Another OG said that he is not going to have a funeral; he is donating his body to science, and bypassing “Digger Odell” altogether.
“Come on,” one OG said. “Science is not going to want your saggy old body; it is all used up. What will they have to experiment with? You are nearly blind; you can’t hear with or without hearing aids; one shoulder, one hip, and two knees are nothing but metal. You might just a well sign yourself over to the scrap yard at the port.”
“Look who’s talking,” the OF answered. “When they place your lard butt in a coffin, they won’t be able to get enough pallbearers under it to pick it up. A hearse will be out of the question for you; they will need a pickup truck and a crane.”
This same topic has been covered before, and will be again, but the scenarios change sometimes from the same OFs. One OF mentioned awhile back that he was going to be cremated, and his ashes put on the manure spreader and spread on the fields of the farm.
Another OF told him that would be a good idea because at least, for once, he would be doing some good.
“Like we just talked about a couple of weeks back,” one OF interjected. “Once we are gone, we won’t have a clue as to what goes on. We will be gone. The family may join in the funeral one-upsmanship, just like weddings, no matter what we want.”
“I can just hear the kids saying, ‘I don’t care what the OF wanted, my dad isn’t going to be buried in a pine box,’ and the kids will go for a casket that costs as much as a car.”
“Not my kids,” one OF said, “I may have a preplanned funeral, and they will take that money, and then wrap me in a sheet, get a shovel, dig a hole and dump me in, and that will be it.”

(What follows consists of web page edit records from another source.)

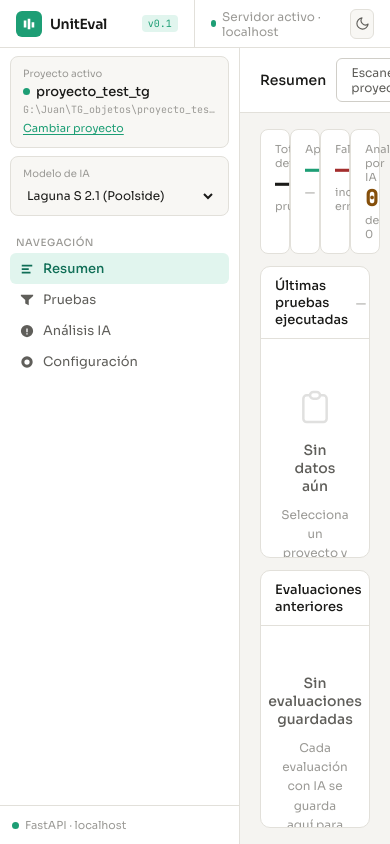
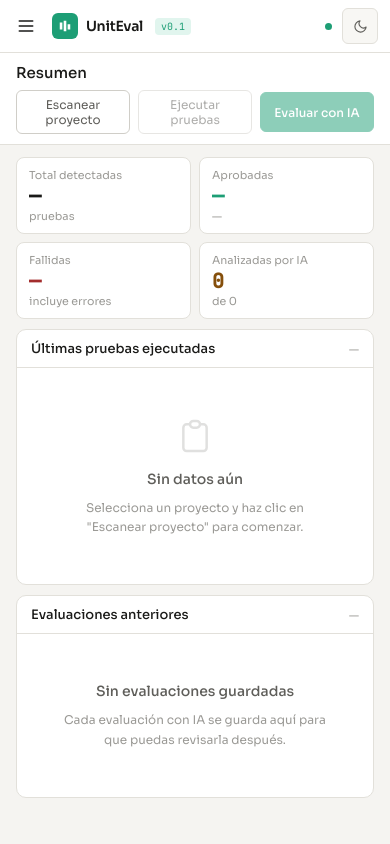
Before and after one commit to juancursed/puntai, a FastAPI app: page / in a window 390 px wide. Run offline with FastAPI, Linux system fonts and the light colour scheme; data that the repository does not hold is empty.

Commit message:
Ajustes para responsive

```diff
--- a/frontend/static/css/styles.css
+++ b/frontend/static/css/styles.css
@@ -32,7 +32,7 @@ body{transition:background-color .2s,color .2s}
 .theme-toggle .icon-sun{display:none}
 :root[data-theme="dark"] .theme-toggle .icon-sun{display:block}
 :root[data-theme="dark"] .theme-toggle .icon-moon{display:none}
-body{font-family:'Sora',sans-serif;background:var(--bg);color:var(--text);height:100vh;display:flex;flex-direction:column;overflow:hidden}
+body{font-family:'Sora',sans-serif;background:var(--bg);color:var(--text);height:100vh;height:100dvh;display:flex;flex-direction:column;overflow:hidden;-webkit-text-size-adjust:100%}
 
 /* ── TOPBAR ─────────────────────────────── */
 .topbar{height:48px;background:var(--surface);border-bottom:1px solid var(--border);display:flex;align-items:center;gap:0;flex-shrink:0;z-index:10}
@@ -74,7 +74,8 @@ select{width:100%;font-size:12px;font-family:'Sora',sans-serif;color:var(--text)
 /* ── MAIN PANEL ─────────────────────────── */
 .main{flex:1;display:flex;flex-direction:column;overflow:hidden}
 .panel-topbar{padding:10px 20px;border-bottom:1px solid var(--border);display:flex;align-items:center;gap:10px;background:var(--surface);flex-shrink:0}
-.panel-title{font-size:14px;font-weight:500;flex:1}
+.panel-title{font-size:14px;font-weight:500;flex:1;min-width:0}
+.panel-actions{display:flex;align-items:center;gap:10px}
 .btn{padding:6px 14px;border-radius:6px;font-size:12px;font-family:'Sora',sans-serif;cursor:pointer;border:1px solid var(--border2);background:var(--surface);color:var(--text2);transition:background 0.12s}
 .btn:hover{background:var(--surface2)}
 .btn:disabled{opacity:0.5;cursor:not-allowed}
@@ -202,3 +203,73 @@ select{width:100%;font-size:12px;font-family:'Sora',sans-serif;color:var(--text)
 /* ── TOAST ───────────────────────────────── */
 .toast{position:fixed;bottom:20px;right:20px;background:var(--text);color:var(--bg);padding:10px 16px;border-radius:8px;font-size:13px;z-index:200;opacity:0;transition:opacity 0.2s;pointer-events:none}
 .toast.show{opacity:1}
+
+/* ── MENÚ MÓVIL ──────────────────────────── */
+.menu-toggle{display:none;align-items:center;justify-content:center;width:36px;height:36px;margin-left:8px;border-radius:6px;border:none;background:none;color:var(--text);cursor:pointer;padding:0;flex-shrink:0}
+.menu-toggle svg{width:20px;height:20px;fill:none;stroke:currentColor;stroke-width:2;stroke-linecap:round}
+.sidebar-backdrop{display:none}
+
+/* ── TABLET ──────────────────────────────── */
+@media (max-width:1000px){
+  .stats-row{grid-template-columns:repeat(2,minmax(0,1fr))}
+}
+
+/* ── CELULAR ─────────────────────────────── */
+@media (max-width:760px){
+  .topbar{height:52px;padding-top:env(safe-area-inset-top);box-sizing:content-box}
+  .menu-toggle{display:flex}
+  .logo{width:auto;border-right:none;padding:0 8px}
+  .logo-version{margin-left:4px}
+  .topbar-actions{padding:0 12px;gap:10px}
+  .topbar-status span{display:none}
+  .theme-toggle{width:36px;height:36px}
+
+  .workspace{position:relative}
+  .sidebar{position:fixed;top:0;bottom:0;left:0;z-index:60;width:min(280px,85vw);padding-top:env(safe-area-inset-top);padding-bottom:env(safe-area-inset-bottom);transform:translateX(-100%);transition:transform .22s ease;box-shadow:none}
+  .sidebar-open .sidebar{transform:none;box-shadow:0 0 24px rgba(0,0,0,.25)}
+  .sidebar-backdrop{display:block;position:fixed;inset:0;z-index:50;background:var(--backdrop);opacity:0;pointer-events:none;transition:opacity .22s}
+  .sidebar-open .sidebar-backdrop{opacity:1;pointer-events:auto}
+  .nav-item{padding:11px 12px;font-size:14px}
+  .link-btn{font-size:13px;padding:4px 0}
+  select{font-size:16px}
+
+  .panel-topbar{flex-wrap:wrap;padding:10px 16px;gap:8px}
+  .panel-title{flex-basis:100%;font-size:15px}
+  .panel-actions{display:grid;grid-template-columns:repeat(3,minmax(0,1fr));gap:8px;width:100%}
+  .panel-actions .btn{min-height:40px;padding:6px 8px;line-height:1.25;display:flex;align-items:center;justify-content:center;gap:6px;text-align:center}
+
+  .history-banner{flex-wrap:wrap;padding:8px 16px;gap:4px 10px}
+  .history-banner span{flex-basis:100%}
+
+  .page{padding:12px 16px calc(16px + env(safe-area-inset-bottom));gap:10px}
+  .stats-row{gap:8px}
+  .stat-card{padding:10px 12px}
+  .stat-val{font-size:20px}
+
+  .card-head{flex-wrap:wrap;gap:4px 8px}
+  .test-row{flex-wrap:wrap;padding:11px 14px;gap:6px 8px}
+  .test-row .test-fn,.test-row .test-main{flex:1 1 0}
+  .test-file-tag{order:4;flex-basis:100%;overflow:hidden;text-overflow:ellipsis;white-space:nowrap;padding-left:2px}
+  .history-row{padding:11px 14px}
+  .history-project{flex-basis:100%;min-width:0}
+
+  .report{padding:16px}
+  .report-score h3{font-size:18px}
+  .report-text{font-size:14px}
+  .code-block{max-height:50vh;font-size:12px}
+
+  .config-section{padding:14px}
+  .config-section > .btn{width:100%;min-height:42px}
+  .field input,.field select{font-size:16px;padding:10px 12px}
+
+  .modal-backdrop{align-items:flex-end}
+  .modal{width:100%;max-width:100%;border-radius:14px 14px 0 0;padding:20px 16px calc(20px + env(safe-area-inset-bottom))}
+  .modal-actions .btn{flex:1;min-height:42px}
+
+  .toast{left:16px;right:16px;bottom:calc(16px + env(safe-area-inset-bottom));text-align:center}
+}
+
+@media (max-width:360px){
+  .logo-version{display:none}
+  .panel-actions .btn{font-size:11px}
+}
--- a/frontend/static/js/app.js
+++ b/frontend/static/js/app.js
@@ -20,6 +20,24 @@ const state = {
 };
 
 // ── Navegación ─────────────────────────────────────────────────
+const MOBILE_QUERY = window.matchMedia('(max-width: 760px)');
+
+function setSidebarOpen(open) {
+  document.body.classList.toggle('sidebar-open', open);
+  document.getElementById('menu-toggle')?.setAttribute('aria-expanded', String(open));
+}
+
+function toggleSidebar() {
+  setSidebarOpen(!document.body.classList.contains('sidebar-open'));
+}
+
+function closeSidebar() {
+  setSidebarOpen(false);
+}
+
+MOBILE_QUERY.addEventListener?.('change', e => { if (!e.matches) closeSidebar(); });
+document.addEventListener('keydown', e => { if (e.key === 'Escape') closeSidebar(); });
+
 function showPage(name) {
   document.querySelectorAll('.page').forEach(p => p.classList.remove('active'));
   document.querySelectorAll('.nav-item').forEach(n => n.classList.remove('active'));
@@ -27,6 +45,8 @@ function showPage(name) {
   document.getElementById('nav-' + name).classList.add('active');
   const titles = {summary:'Resumen', tests:'Pruebas detectadas', analysis:'Análisis IA', config:'Configuración'};
   document.getElementById('panel-title').textContent = titles[name] || name;
+  closeSidebar();
+  document.getElementById('page-' + name).scrollTop = 0;
 }
 
 // ── Toast ──────────────────────────────────────────────────────
@@ -114,6 +134,7 @@ function applyProjectPath() {
 
 // ── Modal proyecto ─────────────────────────────────────────────
 function openProjectModal() {
+  closeSidebar();
   document.getElementById('modal-project-path').value = state.projectPath;
   document.getElementById('project-modal').classList.add('open');
 }
--- a/frontend/templates/index.html
+++ b/frontend/templates/index.html
@@ -2,7 +2,8 @@
 <html lang="es">
 <head>
 <meta charset="UTF-8">
-<meta name="viewport" content="width=device-width, initial-scale=1.0">
+<meta name="viewport" content="width=device-width, initial-scale=1.0, viewport-fit=cover">
+<meta name="theme-color" content="#1D9E75">
 <title>UnitEval — Evaluador de pruebas con IA</title>
 <link rel="preconnect" href="https://fonts.googleapis.com">
 <link href="https://fonts.googleapis.com/css2?family=JetBrains+Mono:wght@400;500&family=Sora:wght@400;500;600&display=swap" rel="stylesheet">
@@ -20,6 +21,9 @@
 
 <!-- TOPBAR -->
 <div class="topbar">
+  <button class="menu-toggle" id="menu-toggle" type="button" onclick="toggleSidebar()" aria-label="Abrir menú" aria-controls="sidebar" aria-expanded="false">
+    <svg viewBox="0 0 24 24"><path d="M4 6h16M4 12h16M4 18h16"/></svg>
+  </button>
   <div class="logo">
     <div class="logo-icon">
       <svg viewBox="0 0 16 16"><path d="M2 4h3v8H2zM6.5 2h3v12h-3zM11 6h3v6h-3z"/></svg>
@@ -43,7 +47,8 @@
 <div class="workspace">
 
   <!-- SIDEBAR -->
-  <div class="sidebar">
+  <div class="sidebar-backdrop" id="sidebar-backdrop" onclick="closeSidebar()"></div>
+  <div class="sidebar" id="sidebar">
     <div class="project-card" id="project-card">
       <div class="project-tag">Proyecto activo</div>
       <div class="project-name-row">
@@ -93,6 +98,7 @@
   <div class="main">
     <div class="panel-topbar">
       <div class="panel-title" id="panel-title">Resumen</div>
+      <div class="panel-actions">
       <button class="btn" onclick="runScan()" id="btn-scan">
         <span id="btn-scan-label">Escanear proyecto</span>
       </button>
@@ -102,6 +108,7 @@
       <button class="btn btn-primary" onclick="analyzeAll()" id="btn-analyze" disabled>
         <span id="btn-analyze-label">Evaluar con IA</span>
       </button>
+      </div>
     </div>
 
     <div class="history-banner" id="history-banner" style="display:none">
```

“Smart kids,” came a remark from a corner of the table.
All the OFs who are still breathing came to the breakfast at Mrs. K’s Restaurant in Middleburgh and they were: Henry Whipple, Andy Tinning, Roger Shafer, Chuck Aleseio, Mark Traver, Glenn Patterson, Robie Osterman, George Washburn, Jim Heiser, Otis Lawyer, Steve Kelly, John Rossmann, Bill Krause, Jim Rissacher, Don Woods, Ted Willsey, Harold Guest, Jack Norray, Ken Hughes, Lou Schenck, Mace Porter, Garry Porter, Harold Grippen, Elwood Vanderbilt, Mike Willsey, and not me — but I am still breathing.